One method to represent the relevance of the predictors is the calculation of the mean decrease in the Gini coefficient of the predictors. The Gini coefficient is a measure of inequality of a distribution, where 0 represents perfect equality and 1 perfect inequality. In the Random Forest algorithm, after the creation of the decision trees, the Gini coefficient is calculated for each level of the tree and compared to their respective parents. Changes in the Gini coefficients are summed for each predictor in all trees and normalized in order to calculate their mean decrease. In summary, the mean decrease in Gini coefficient is a measure of how each predictor contributes to the homogeneity of the nodes and leaves in the resulting decision tree. A higher decrease in Gini coefficient of one predictor means that such predictor is more relevant when classifying an observation.

In this work, we adopted the Random Forest as the prediction method. From the best of our knowledge, it is the first study that uses Random Forest to make predictions over publicly available data. Furthermore, it can also produce better results for longer time intervals and larger data sets, as well as providing the scalability lacked in the other works.

Iii Data sets

In this Section we are going to explain how the data used in the experiments is handled. This description makes this research reproducible, besides explaining the source and the reliability of the data which we used in the tests.

The data generated by the Bicing system is open for public access via an API (Application Programming Interface) that can be accessed online333

. The information available in this data set is about the current status of the stations: their location; a list of the closest stations; whether they are operating normally or not; the number of bikes available; and the number of free slots (i.e., the number of bikes that can be parked at that station at that moment). This information is updated almost once a minute. For more than one year, we stored this information nearly once a minute, i.e., despite some occasional failures, such as connectivity problems between our computers and our database server, we have all the information generated by the system in this time interval available for the tests.

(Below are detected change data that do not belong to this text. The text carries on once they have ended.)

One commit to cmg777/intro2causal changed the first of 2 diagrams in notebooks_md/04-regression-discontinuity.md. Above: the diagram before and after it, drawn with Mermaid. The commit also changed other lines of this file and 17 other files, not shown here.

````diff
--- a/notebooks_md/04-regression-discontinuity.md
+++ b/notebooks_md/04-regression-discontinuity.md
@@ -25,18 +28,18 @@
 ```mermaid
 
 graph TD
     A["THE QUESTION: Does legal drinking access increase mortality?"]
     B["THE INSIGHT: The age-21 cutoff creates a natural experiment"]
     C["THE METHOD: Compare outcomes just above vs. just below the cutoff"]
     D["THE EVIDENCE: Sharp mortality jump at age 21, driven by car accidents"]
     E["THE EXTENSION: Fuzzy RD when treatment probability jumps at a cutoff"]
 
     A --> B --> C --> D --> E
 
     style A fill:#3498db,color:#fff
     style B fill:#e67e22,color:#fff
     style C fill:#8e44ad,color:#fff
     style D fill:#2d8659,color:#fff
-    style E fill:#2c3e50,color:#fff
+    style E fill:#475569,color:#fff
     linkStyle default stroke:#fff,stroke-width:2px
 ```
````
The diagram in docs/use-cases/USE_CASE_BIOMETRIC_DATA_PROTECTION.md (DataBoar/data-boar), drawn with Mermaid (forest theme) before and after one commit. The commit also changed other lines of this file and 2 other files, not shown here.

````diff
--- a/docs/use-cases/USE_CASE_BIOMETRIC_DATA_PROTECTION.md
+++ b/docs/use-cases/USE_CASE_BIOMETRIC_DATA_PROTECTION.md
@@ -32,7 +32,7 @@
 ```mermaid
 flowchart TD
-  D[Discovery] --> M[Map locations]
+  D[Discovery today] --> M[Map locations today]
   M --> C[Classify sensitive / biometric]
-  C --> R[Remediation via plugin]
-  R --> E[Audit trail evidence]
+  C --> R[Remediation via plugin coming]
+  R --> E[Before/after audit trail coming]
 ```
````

Besides the information about the bike system, we accessed two other sources of data that contain information about factors that may affect the operation of Bicing: the holidays and the weather (including the forecast) in the city. The data about the holidays in Barcelona444 have been chosen because they involve the national and local festivities, such as bank and religious holidays, and we expect that on these days the normal activities in shops, banks, schools and universities, are suspended or reduced. Moreover, the weather information555, such as temperature, relative humidity, dew point and wind speed, may be correlated to changes in the users’ behavior and influence the use of the bikes. Finally, the weather forecast provides detailed information about the current local weather and how it is expected to be in the next 3 days. That is, it incorporates the predictions about the weather that usually contain a combination of several factors and are computed by supercomputers which are not accessible by every person.

In conclusion, the external information is mainly chosen according to its descriptive power about the situation of the city in the past, besides providing a prediction about whether such scenarios will occur again in the future.

Iv Study of the Data

In this Section we explain how we transformed the raw data, which is available online for open access, into analyzable information. For example, the procedures to clean and analyze the data before performing tests and applying the results.

Level Description
Full No slots available
Almost full Between 1 and 5 slots available
Bikes and slots available More than 5 bikes available and more than 5 slots available
Almost empty Between 1 and 5 bikes available
Empty No bikes available
TABLE I: Levels of bikes and slots available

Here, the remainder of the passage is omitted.